When you’re buying a home there is a vital step in the process that shouldn’t be taken lightly. The buyer at this point is able to confirm that the condition of the house is what was agreed to. This opportunity is in place to verify that any previously, documented, agreed upon repairs or improvements were completed and that nothing disastrous has happened.
However, as it often happens, home buyers caught in the happiness of finishing up the process quickly blows through the walkthrough and miss important aspects. Take these five tips to ensure that you don’t fall into any traps laid out.
Not on Closing Day
Don’t let your walkthrough be scheduled for closing day. If you find on closing day that an agreed upon repair wasn’t complete, what will you do? You are setting yourself up to not be able to have any problems you find to be resolved. Do the two walkthroughs, the first to ensure that any problems have been identified and the second to see that these issues were corrected. While the option to delay your closing may be an option, there isn’t a guarantee that a delay would be approved.
Don’t get stuck taking out the trash.
The blur that is moving is the exact same for whoever is moving out of your home. Be careful to make sure to point out anything it looks like the sellers are going to leave behind. Boxes in forgotten corners or in general storage spaces like hallway closets. The house should be entirely empty. We’ve all seen the horror movies that start out with finding the sellers old photos. The true horror is moving into a house where you have to take out a ton of trash or stuff you don’t really care about.
Ask for things you need…
Sets of keys, codes to alarm systems, correlating manuals and garage openers are all things you should ask for.
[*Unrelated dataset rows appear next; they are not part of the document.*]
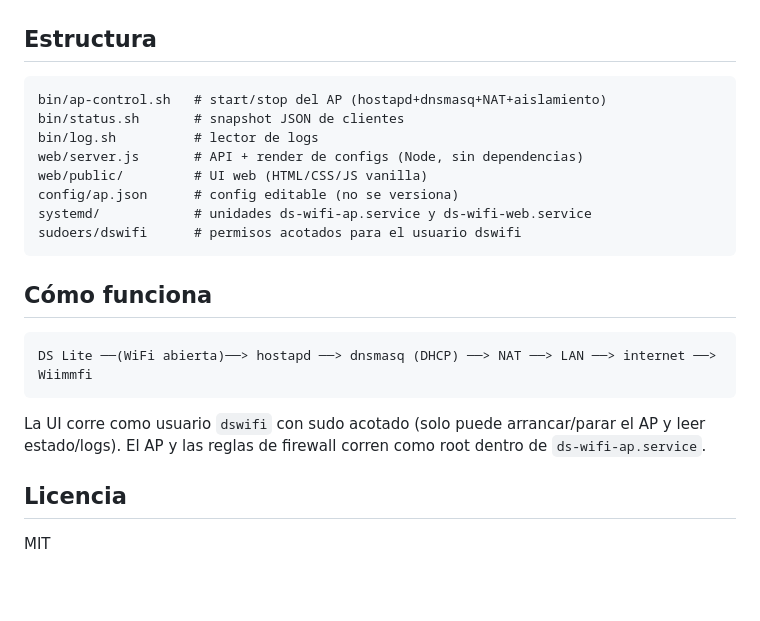
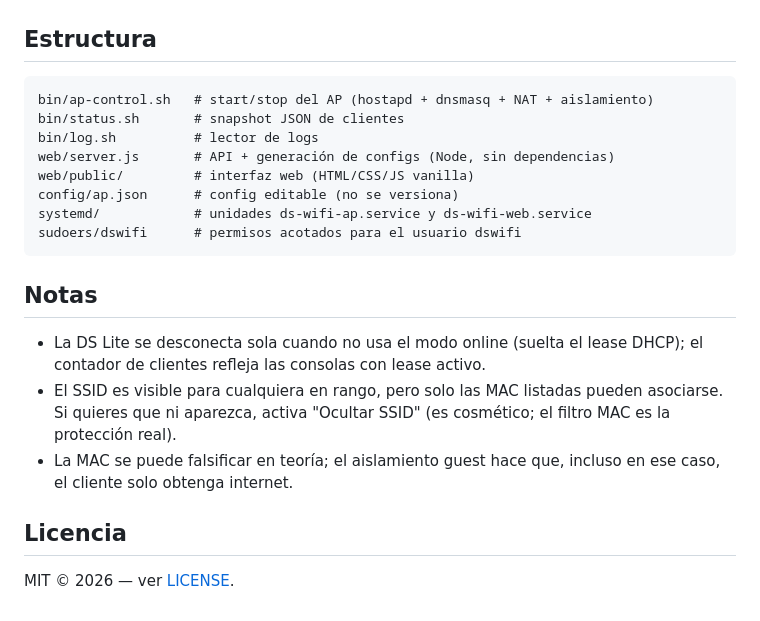
Before and after one commit to felipesuarez-dev/ds-wifi, a Markdown page: README.md, the part around one of its changes. Drawn GitHub-style; blank space fills up the shorter version.

````diff
--- a/README.md
+++ b/README.md
@@ -72,24 +87,24 @@ Después abre `http://<IP-del-servidor>:3120`.
 ## Estructura
 
 ```
-bin/ap-control.sh   # start/stop del AP (hostapd+dnsmasq+NAT+aislamiento)
+bin/ap-control.sh   # start/stop del AP (hostapd + dnsmasq + NAT + aislamiento)
 bin/status.sh       # snapshot JSON de clientes
 bin/log.sh          # lector de logs
-web/server.js       # API + render de configs (Node, sin dependencias)
-web/public/         # UI web (HTML/CSS/JS vanilla)
+web/server.js       # API + generación de configs (Node, sin dependencias)
+web/public/         # interfaz web (HTML/CSS/JS vanilla)
 config/ap.json      # config editable (no se versiona)
 systemd/            # unidades ds-wifi-ap.service y ds-wifi-web.service
 sudoers/dswifi      # permisos acotados para el usuario dswifi
 ```
 
-## Cómo funciona
+## Notas
 
-```
-DS Lite ──(WiFi abierta)──> hostapd ──> dnsmasq (DHCP) ──> NAT ──> LAN ──> internet ──> Wiimmfi
-```
-
-La UI corre como usuario `dswifi` con sudo acotado (solo puede arrancar/parar el AP y leer estado/logs). El AP y las reglas de firewall corren como root dentro de `ds-wifi-ap.service`.
+- La DS Lite se desconecta sola cuando no usa el modo online (suelta el lease DHCP); el contador de clientes refleja las consolas con lease activo.
+- El SSID es visible para cualquiera en rango, pero solo las MAC listadas pueden asociarse. Si quieres que ni aparezca, activa "Ocultar SSID" (es cosmético; el filtro MAC es la protección real).
+- La MAC se puede falsificar en teoría; el aislamiento guest hace que, incluso en ese caso, el cliente solo obtenga internet.
 
 ## Licencia
 
-MIT
+MIT © 2026 — ver [LICENSE](LICENSE).
+
+[license-badge]: https://img.shields.io/badge/license-MIT-a8d8a8?style=flat-square
````
Also changed, not shown: other parts of README.md (+43 -28 lines), assets/logo.png (added), 2 other files.
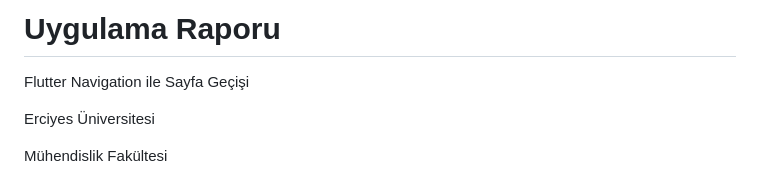
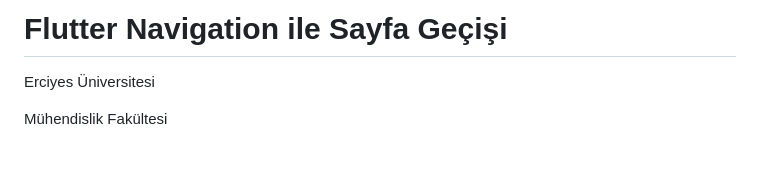
Before and after one commit to farukcuha/EruBS434AssignedProject, a Markdown page: README.md, the part around the change. GitHub-like rendering; blank space fills up the shorter version.

```diff
--- a/README.md
+++ b/README.md
@@ -1,5 +1,4 @@
-# **Uygulama Raporu**
-Flutter Navigation ile Sayfa Geçişi
+# **Flutter Navigation ile Sayfa Geçişi**
 
 Erciyes Üniversitesi
 
```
If something comes with your house such as an appliance or the above mentioned garage door opener you are going to need access to use and the manual to tell you how.
Usually, when a buyer settles on a house, it is full of the seller’s belongings. Seeing it completely empty can be a shock, but don’t be discouraged. This is the opportunity for you to take full stock of your new home. The furniture and home-y things that made the house appear like a well, home, will be back but this time with your own things.